An open letter to students from John Wilson

As everyone is now aware, this is my final term at Ashbourne where I have been Director of Studies for exactly ten years. And what a ten years. A rollercoaster ride of phenomenal change and progress.
People ask me what will I remember, what do I look back on. I always find this question so difficult to answer, I have so many fond memories of my decade at Ashbourne, the Revues, the European trips and the many, many events that bring people together in a positive way, and just the day to day interaction of students and staff. Ashbourne is a remarkable and vibrant place so full of life and activity. For my part I have at one point or another taught people to sing, dance, to chant in Afrikaans, model on a catwalk, about the architectural and artistic features of major European cities, how to say "I love you" in a range of different languages, how to enter a room, how to shake hands, how to blag yourself a place at medical school and occasionally a bit of biology. I'm qualified to do almost none of those things, but I've certainly enjoyed doing them! I have happy memories of all of this and of the wonderful people I've worked with, students and staff alike.

John WIlson 1

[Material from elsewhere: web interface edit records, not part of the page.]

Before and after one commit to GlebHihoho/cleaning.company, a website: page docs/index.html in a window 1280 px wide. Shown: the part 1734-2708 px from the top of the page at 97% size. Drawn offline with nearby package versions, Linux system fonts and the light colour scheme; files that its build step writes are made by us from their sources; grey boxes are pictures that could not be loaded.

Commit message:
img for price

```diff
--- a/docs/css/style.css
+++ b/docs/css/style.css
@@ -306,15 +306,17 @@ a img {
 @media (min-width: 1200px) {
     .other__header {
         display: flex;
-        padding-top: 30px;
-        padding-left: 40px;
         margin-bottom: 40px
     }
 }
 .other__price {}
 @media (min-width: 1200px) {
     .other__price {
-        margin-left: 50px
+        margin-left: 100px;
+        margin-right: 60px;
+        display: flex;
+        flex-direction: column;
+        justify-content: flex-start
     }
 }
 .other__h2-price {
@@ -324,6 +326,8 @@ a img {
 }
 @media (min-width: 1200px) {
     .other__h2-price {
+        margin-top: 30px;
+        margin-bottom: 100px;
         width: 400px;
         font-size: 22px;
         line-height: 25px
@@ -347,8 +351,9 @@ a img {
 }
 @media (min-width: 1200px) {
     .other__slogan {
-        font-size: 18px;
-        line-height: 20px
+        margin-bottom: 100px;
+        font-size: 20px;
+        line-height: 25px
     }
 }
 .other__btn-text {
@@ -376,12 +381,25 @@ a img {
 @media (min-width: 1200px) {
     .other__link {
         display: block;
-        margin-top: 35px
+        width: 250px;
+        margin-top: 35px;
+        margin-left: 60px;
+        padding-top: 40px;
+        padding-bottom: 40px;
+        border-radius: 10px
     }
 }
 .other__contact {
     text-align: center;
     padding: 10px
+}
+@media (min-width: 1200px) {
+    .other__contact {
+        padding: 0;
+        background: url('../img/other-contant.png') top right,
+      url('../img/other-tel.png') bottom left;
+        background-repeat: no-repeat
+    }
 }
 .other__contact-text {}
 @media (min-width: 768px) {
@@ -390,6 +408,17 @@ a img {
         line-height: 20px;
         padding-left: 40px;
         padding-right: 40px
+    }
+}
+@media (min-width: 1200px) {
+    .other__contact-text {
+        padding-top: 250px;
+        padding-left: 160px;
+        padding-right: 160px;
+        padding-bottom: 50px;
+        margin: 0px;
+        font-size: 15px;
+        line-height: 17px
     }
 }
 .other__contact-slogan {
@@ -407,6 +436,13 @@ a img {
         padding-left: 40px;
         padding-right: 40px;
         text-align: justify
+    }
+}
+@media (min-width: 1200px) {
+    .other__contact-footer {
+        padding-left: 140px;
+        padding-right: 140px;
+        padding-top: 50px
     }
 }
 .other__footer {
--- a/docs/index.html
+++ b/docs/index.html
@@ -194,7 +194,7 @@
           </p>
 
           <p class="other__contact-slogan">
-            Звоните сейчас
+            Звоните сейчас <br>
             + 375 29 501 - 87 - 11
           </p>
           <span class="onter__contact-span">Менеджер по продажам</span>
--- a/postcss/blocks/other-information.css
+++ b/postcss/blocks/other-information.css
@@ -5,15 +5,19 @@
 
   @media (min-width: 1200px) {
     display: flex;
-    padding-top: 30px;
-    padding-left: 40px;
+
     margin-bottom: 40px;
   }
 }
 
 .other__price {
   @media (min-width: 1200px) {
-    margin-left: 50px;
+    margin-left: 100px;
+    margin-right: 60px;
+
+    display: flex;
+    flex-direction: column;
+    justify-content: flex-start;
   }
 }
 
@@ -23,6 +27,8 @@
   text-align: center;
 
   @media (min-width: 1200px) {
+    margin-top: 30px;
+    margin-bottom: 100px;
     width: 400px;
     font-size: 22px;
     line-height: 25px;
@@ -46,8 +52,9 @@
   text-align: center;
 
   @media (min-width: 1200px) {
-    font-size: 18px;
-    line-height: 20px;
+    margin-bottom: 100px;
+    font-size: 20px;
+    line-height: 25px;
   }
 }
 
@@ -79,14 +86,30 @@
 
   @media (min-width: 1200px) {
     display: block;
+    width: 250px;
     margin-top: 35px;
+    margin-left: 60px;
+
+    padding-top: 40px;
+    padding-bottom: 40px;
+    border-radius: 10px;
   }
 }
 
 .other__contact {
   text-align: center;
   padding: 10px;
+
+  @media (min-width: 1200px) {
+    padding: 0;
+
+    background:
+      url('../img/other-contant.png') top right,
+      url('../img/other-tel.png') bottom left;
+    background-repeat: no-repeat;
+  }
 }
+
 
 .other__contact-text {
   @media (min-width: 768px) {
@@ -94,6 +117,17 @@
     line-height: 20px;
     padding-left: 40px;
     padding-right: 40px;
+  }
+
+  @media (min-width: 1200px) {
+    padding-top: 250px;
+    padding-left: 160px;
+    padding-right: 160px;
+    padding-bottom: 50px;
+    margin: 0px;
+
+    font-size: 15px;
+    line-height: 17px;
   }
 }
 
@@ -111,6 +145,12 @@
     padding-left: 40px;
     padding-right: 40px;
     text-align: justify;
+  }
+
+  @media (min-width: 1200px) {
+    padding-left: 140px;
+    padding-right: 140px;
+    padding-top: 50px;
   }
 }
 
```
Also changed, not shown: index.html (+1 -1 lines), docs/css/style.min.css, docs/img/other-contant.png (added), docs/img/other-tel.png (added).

The thing that gives me the most pleasure however, is learning about the impact that Ashbourne has had on the lives of the young people I have helped along the way. Just last week I was stopped in the street by a really quite impressive looking individual. Immaculately presented, confident and business-like. After a double take I realised it was a former student with us from 2008-2010. I firstly embarrassed myself by asking if she'd graduated (of course she had nearly 2 years ago) then asked what she was doing. "I work for a development organisation promoting human rights in Libya and I'm just back from a conference in Turkey" was the matter of fact answer. I couldn't have been more proud of her and of the role Ashbourne played in helping her achieve her ambitions. It made me feel privileged that Ashbourne and therefore I, have helped students like that one achieve their ambitions and have had a positive impact. The careers and destinations of Ashbourne's leavers must be amongst the most eclectic of any sixth form or school in London and indeed the whole of the UK, and I feel proud to be a part of that.
Academic success is important. I really believe that it opens doors and creates opportunities. However, it is never the be-all-and-end-all and I get as much satisfaction and pride from the non-academic success of our wonderful student body. It's always very humbling to know that I have made a positive contribution to someone's life, and perhaps taught them a skill or built their confidence. I hope that I've always tried to do this and sometimes been successful.

John Wilson 2

So to every single Ashbourne student past and present, please know the enormous impact you have had on me, and how much you have made me the person I am today. Please forgive my mistakes, I am sure there have been many, and thank you for the benefit of the doubt, your many kind words and your very good humour. To everyone who has appeared in a Revue - I told you you wouldn't regret it! And to every upper sixth biology student, I hope I served you well. I truly wish you well.
And to the class of 2015, I'm sorry I can't be with you until the end, you are a wonderful bunch! Perhaps you will invite me to your leaving do?? Please believe you can achieve anything you put your mind to, and do your best to get there. Take the odd risk and never let anyone tell you that you can't do so something. Be proud of where you come from and be proud of where you've been. I'm proud of you all and I won't forget you. Good luck and my best wishes always.